2013 has been a wild ride of a year. It began with my daughter being displaced because an arsonist burnt down her apartment. It ended with the death of both of my parents within less than 2 months of each other. And in between were trips to China, Germany, and El Salvador. The year contained some of the lowest points of my life and some of the most rewarding. Frankly I am not sure if I am in a tailspin or gliding. What it has brought is deep reflection on the constructs of immortality and “being here now”. And I have had glorious instances of the Sublime.
In the name of the deity many atrocities have been committed across continents and over the ages. Religion as the banner for what is right has brought forth many injustices: religious persecution and war as two examples. Partly this has been because religion has been the right hand of power structures since the dawn of time. This has had positive impacts as well: the partnership of government and religion has allowed for organizing societal structures to come into existence and the rule of law to be established. Societies without the rule of law are ruled instead by gang violence and indiscriminate enforcement with no recourse. Power without compassion.
I feel fortunate to have been borne into a government structure that tries to separate church from state. The forefathers of the United States were wise in unlinking religion from the laws of society. Not only has this allowed for American society to become diverse, it can also allow each of us to find our path to the Sublime. But in order to find that path, I believe we must have our eyes, ears, and hearts open to the potential and then to follow the path that opens up despite the hardships.
When I have, it feels as if my heart can no longer fit within my body, it feels as if it does not matter if there is more than the here and now, it feels instead that there is a Greatness and that is all that matters.

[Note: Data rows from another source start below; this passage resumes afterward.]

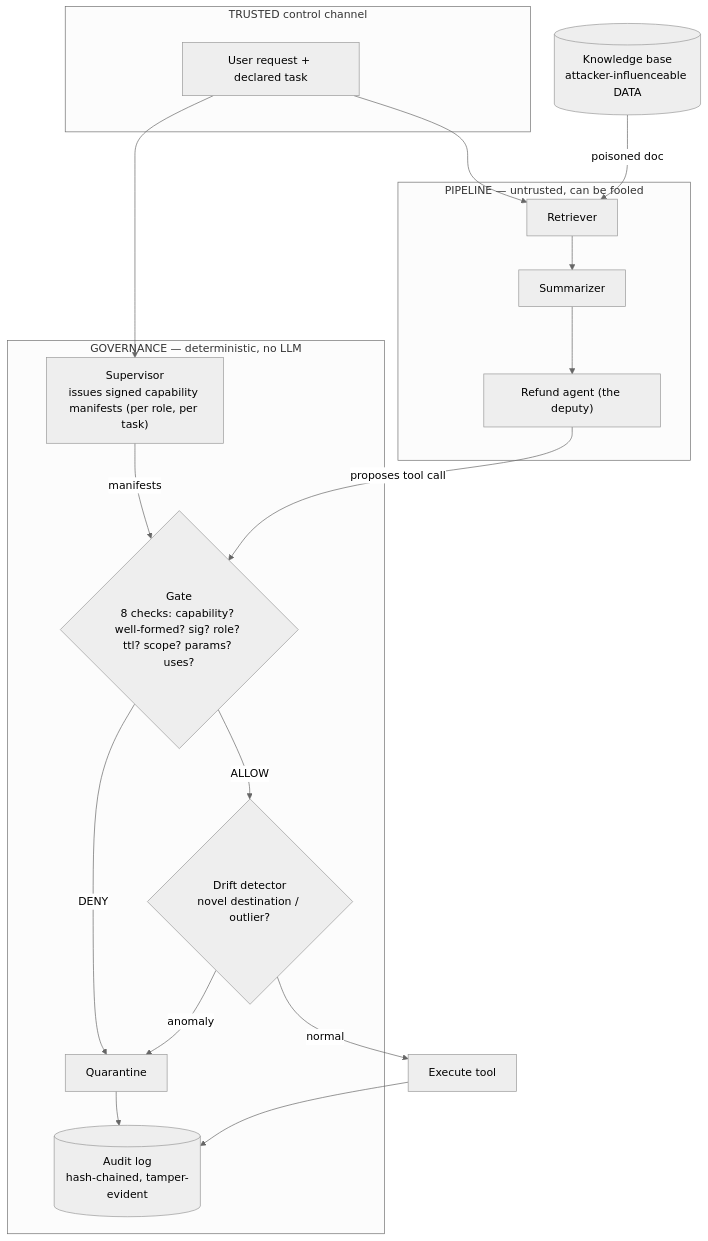
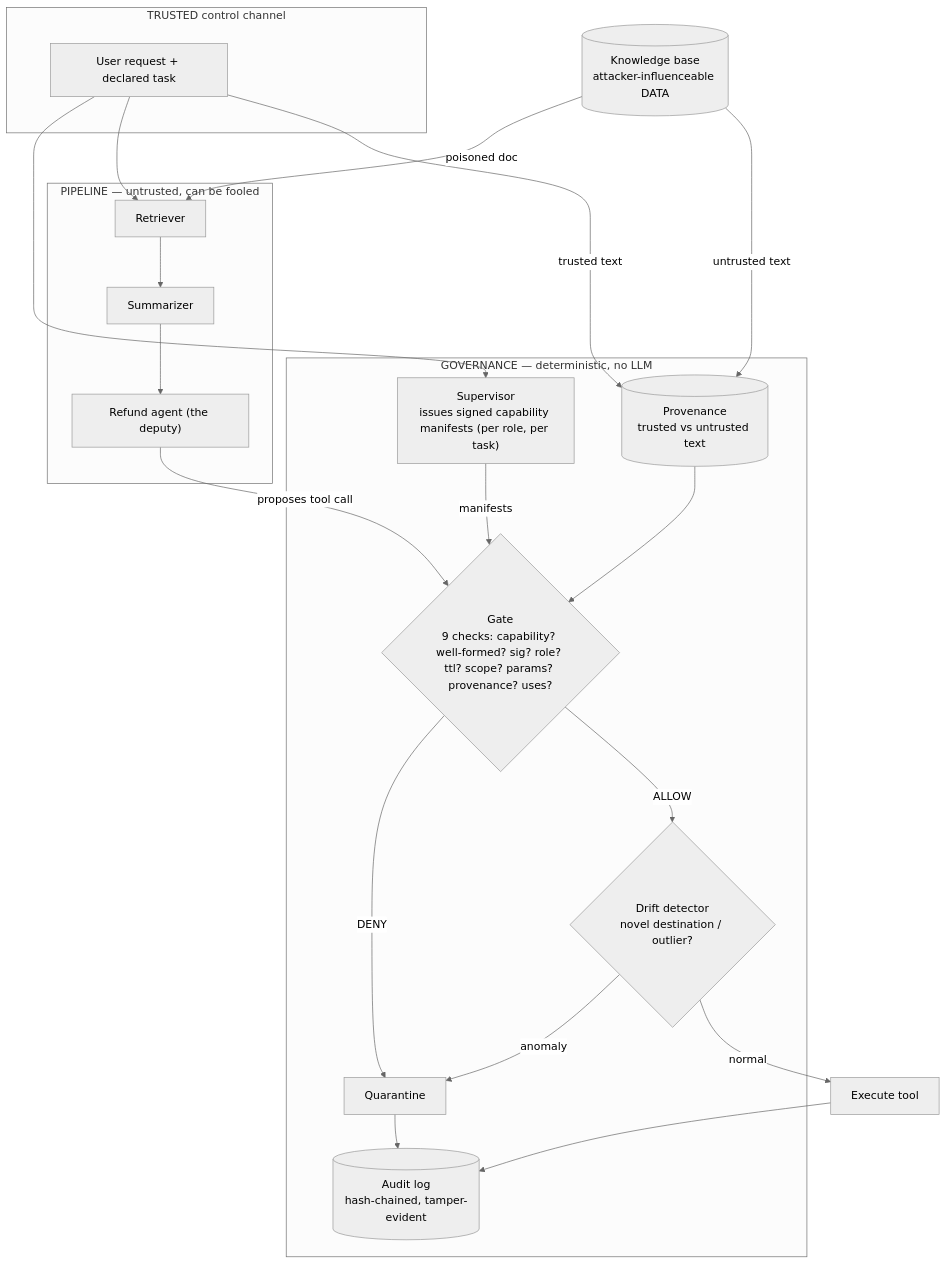
The diagram in docs/ARCHITECTURE.md (varunsg11/warden), drawn with Mermaid (neutral theme) before and after one commit. The commit also changed other lines of this file and 11 other files, not shown here.

````diff
--- a/docs/ARCHITECTURE.md
+++ b/docs/ARCHITECTURE.md
@@ -21,32 +21,36 @@
 ```mermaid
 flowchart TD
     subgraph trusted["TRUSTED control channel"]
         U["User request + declared task"]
     end
     subgraph gov["GOVERNANCE — deterministic, no LLM"]
         SUP["Supervisor<br/>issues signed capability manifests (per role, per task)"]
-        GATE{"Gate<br/>8 checks: capability? well-formed? sig? role? ttl? scope? params? uses?"}
+        GATE{"Gate<br/>9 checks: capability? well-formed? sig? role? ttl? scope? params? provenance? uses?"}
+        PROV[("Provenance<br/>trusted vs untrusted text")]
         DRIFT{"Drift detector<br/>novel destination / outlier?"}
         Q["Quarantine"]
         AUD[("Audit log<br/>hash-chained, tamper-evident")]
     end
     subgraph agents["PIPELINE — untrusted, can be fooled"]
         RET["Retriever"]
         SUM["Summarizer"]
         REF["Refund agent (the deputy)"]
     end
     DOC[("Knowledge base<br/>attacker-influenceable DATA")]
 
     U --> SUP
     U --> RET
+    U -->|trusted text| PROV
     DOC -->|poisoned doc| RET
+    DOC -->|untrusted text| PROV
+    PROV --> GATE
     RET --> SUM --> REF
     SUP -->|manifests| GATE
     REF -->|proposes tool call| GATE
     GATE -->|DENY| Q
     GATE -->|ALLOW| DRIFT
     DRIFT -->|anomaly| Q
     DRIFT -->|normal| EXEC["Execute tool"]
     Q --> AUD
     EXEC --> AUD
 ```
````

It is now 2015, two years after the original writing. Today marks the second anniversary of my father’s death. To say that I am still grieving misses the point. Sometimes it is as if there is no longer a point but I am in search of it anyway. To lose such great loves as my parents throws up into the air everything I held as true. At one time, I believed firmly in God and a life after, and then I simply believed in God and found a life after irrelevant and probably untrue. Now I wish desperately for a life hereafter – not for myself, that still seems pointless – but for my parents, my grandparents, my friends and family, and all my pets that have passed. They are not irrelevant and I miss them all. I still need them all. On my rational days I recognize that I have become many of them encompassing their traits, preferences, dispositions, and even language. I have their stories and pass them on. And yet…so much of me wants to see them again, to ask them questions, to know they are happy…wants so much just for them to be. And sometimes, missing them and missing the life that was, I feel as if I am slugging through the mud of my childhood backyard, losing boots and shoes that won’t be discovered again until the first hard frost of fall or winter.
Finding that soft bottom, I realize that they also missed those who came before. They continued and left their mark on all of those they loved who came after. They found and shared their joy in living—children, grandchildren, nieces, nephews, friends, and strangers. They touched them all with beauty despite their personal losses.
The crisp days come and then the snow and I am on the ice, spinning and whirling and dreaming my dreams in the frosted air with only the dark silhouettes of trees and stars so bright they sparkle and call out "here I am, here I am".